> _TASK_:
Images aside, the whole listing should be written out word for word.

RECORDS SHOWN Start Marker

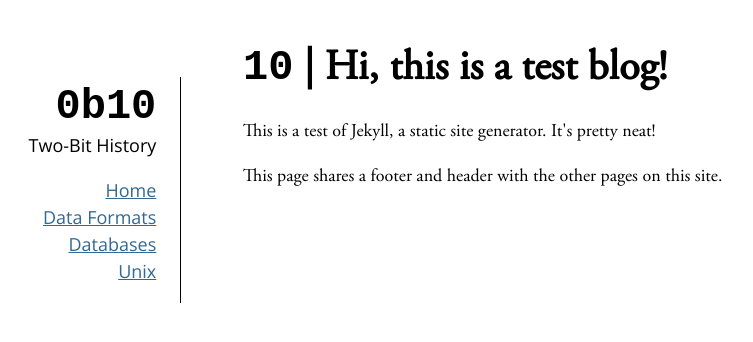
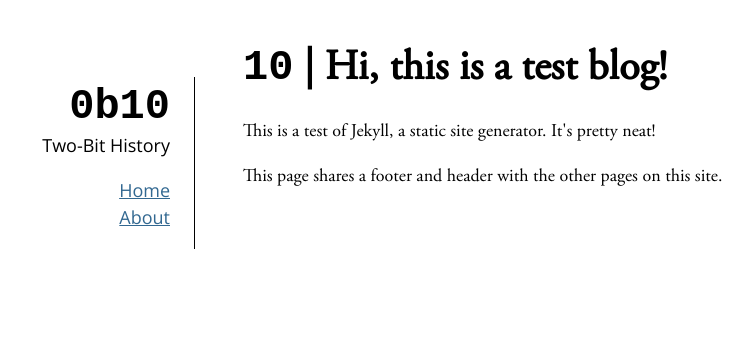
Before and after one commit to sinclairtarget/sinclairtarget.github.io, a Jekyll site: the page built from index.html, in a window 1280 px wide. Shown: the top 342 px of the page, without its empty margins (107-860 px from the left). Built offline with Jekyll 4.4.1, drawn with Linux system fonts in a browser that asks for light colours.

Commit message:
Better header styling.

```diff
--- a/_layouts/default.html
+++ b/_layouts/default.html
@@ -18,13 +18,7 @@
               <a href="#">Home</a>
             </li>
             <li>
-              <a href="#">Data Formats</a>
-            </li>
-            <li>
-              <a href="#">Databases</a>
-            </li>
-            <li>
-              <a href="#">Unix</a>
+              <a href="#">About</a>
             </li>
           </ul>
         </nav>
--- a/_sass/_layout.scss
+++ b/_sass/_layout.scss
@@ -23,16 +23,21 @@ main {
 
 header {
     text-align: right;
+    white-space: nowrap;
 
     h1 {
         line-height: 1;
         margin: 0.1em 0;
     }
 
+    ul {
+        padding: 0;
+    }
+
     padding-right: 24px;
 
     position: absolute;
-    left: -240px;
+    right: calc(100% + 48px);
     top: 40px;
 }
 
```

RECORDS SHOWN End Marker

> _RESULT FOR THIS EXERCISE_:
Before and after one commit to sinclairtarget/sinclairtarget.github.io, a Jekyll site: the page built from index.html, in a window 1280 px wide. Shown: the top 342 px of the page, without its empty margins (107-860 px from the left). Built offline with Jekyll 4.4.1, drawn with Linux system fonts in a browser that asks for light colours.

Commit message:
Better header styling.

```diff
--- a/_layouts/default.html
+++ b/_layouts/default.html
@@ -18,13 +18,7 @@
               <a href="#">Home</a>
             </li>
             <li>
-              <a href="#">Data Formats</a>
-            </li>
-            <li>
-              <a href="#">Databases</a>
-            </li>
-            <li>
-              <a href="#">Unix</a>
+              <a href="#">About</a>
             </li>
           </ul>
         </nav>
--- a/_sass/_layout.scss
+++ b/_sass/_layout.scss
@@ -23,16 +23,21 @@ main {
 
 header {
     text-align: right;
+    white-space: nowrap;
 
     h1 {
         line-height: 1;
         margin: 0.1em 0;
     }
 
+    ul {
+        padding: 0;
+    }
+
     padding-right: 24px;
 
     position: absolute;
-    left: -240px;
+    right: calc(100% + 48px);
     top: 40px;
 }
 
```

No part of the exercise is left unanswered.